*Problem to solve*.
What is needed is an exact copy of the records, with the images left out.

======== Data to examine ========

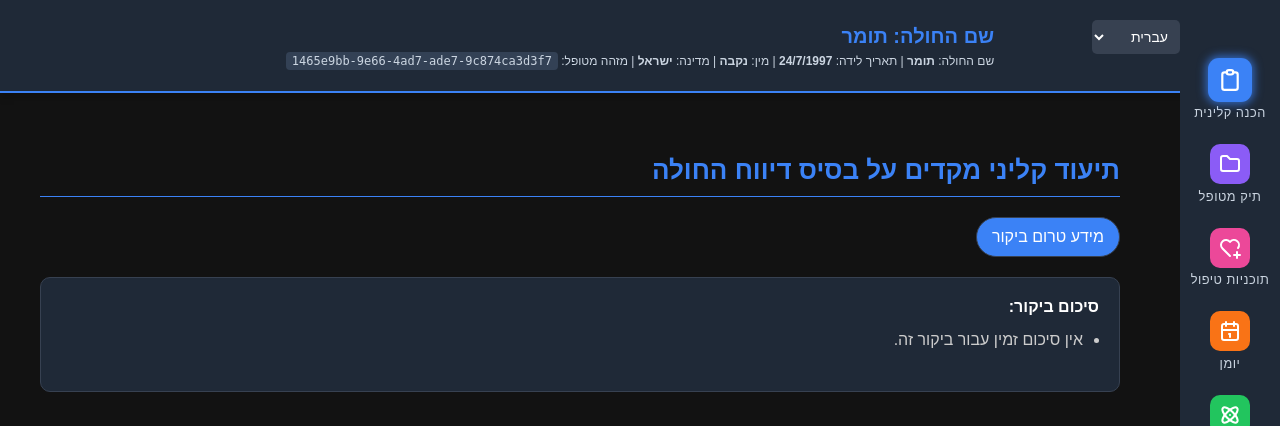
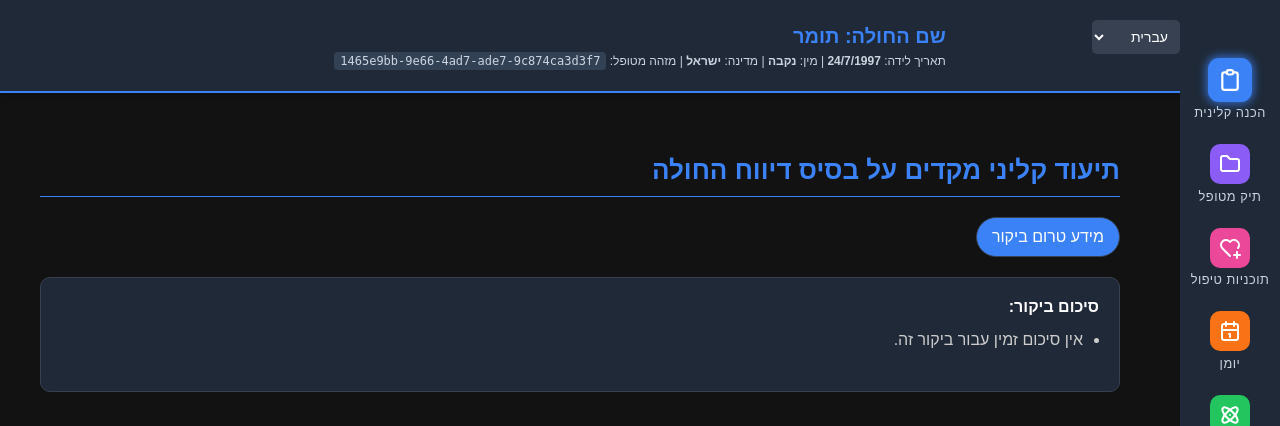
Before and after one commit to Tomer007/mh_demo, a FastAPI app: page /provider_deashboard in a window 1280 px wide. Shown: the top 426 px of the page. Run offline with FastAPI, Linux system fonts and the light colour scheme.

Commit message:
refactor(provider): remove patient name label from dashboard template for cleaner display

```diff
--- a/app/templates/provider_deashboard.html
+++ b/app/templates/provider_deashboard.html
@@ -179,7 +179,6 @@
     </div>
     <div class="header-title">
       <strong id="patient-name" style="color: #3b82f6; font-size: 20px;"></strong><br />
-      <span data-lang-key="patient_name_label">שם החולה: <strong>{{ patient_name }}</strong></span> |
       <span data-lang-key="dob_label">תאריך לידה: <strong>24/7/1997</strong></span> |
       <span data-lang-key="gender_label">מין: <strong>נקבה</strong></span> |
       <span data-lang-key="country_label">מדינה: <strong>ישראל</strong></span> |
```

========

*Solution for this exercise*.
Before and after one commit to Tomer007/mh_demo, a FastAPI app: page /provider_deashboard in a window 1280 px wide. Shown: the top 426 px of the page. Run offline with FastAPI, Linux system fonts and the light colour scheme.

Commit message:
refactor(provider): remove patient name label from dashboard template for cleaner display

```diff
--- a/app/templates/provider_deashboard.html
+++ b/app/templates/provider_deashboard.html
@@ -179,7 +179,6 @@
     </div>
     <div class="header-title">
       <strong id="patient-name" style="color: #3b82f6; font-size: 20px;"></strong><br />
-      <span data-lang-key="patient_name_label">שם החולה: <strong>{{ patient_name }}</strong></span> |
       <span data-lang-key="dob_label">תאריך לידה: <strong>24/7/1997</strong></span> |
       <span data-lang-key="gender_label">מין: <strong>נקבה</strong></span> |
       <span data-lang-key="country_label">מדינה: <strong>ישראל</strong></span> |
```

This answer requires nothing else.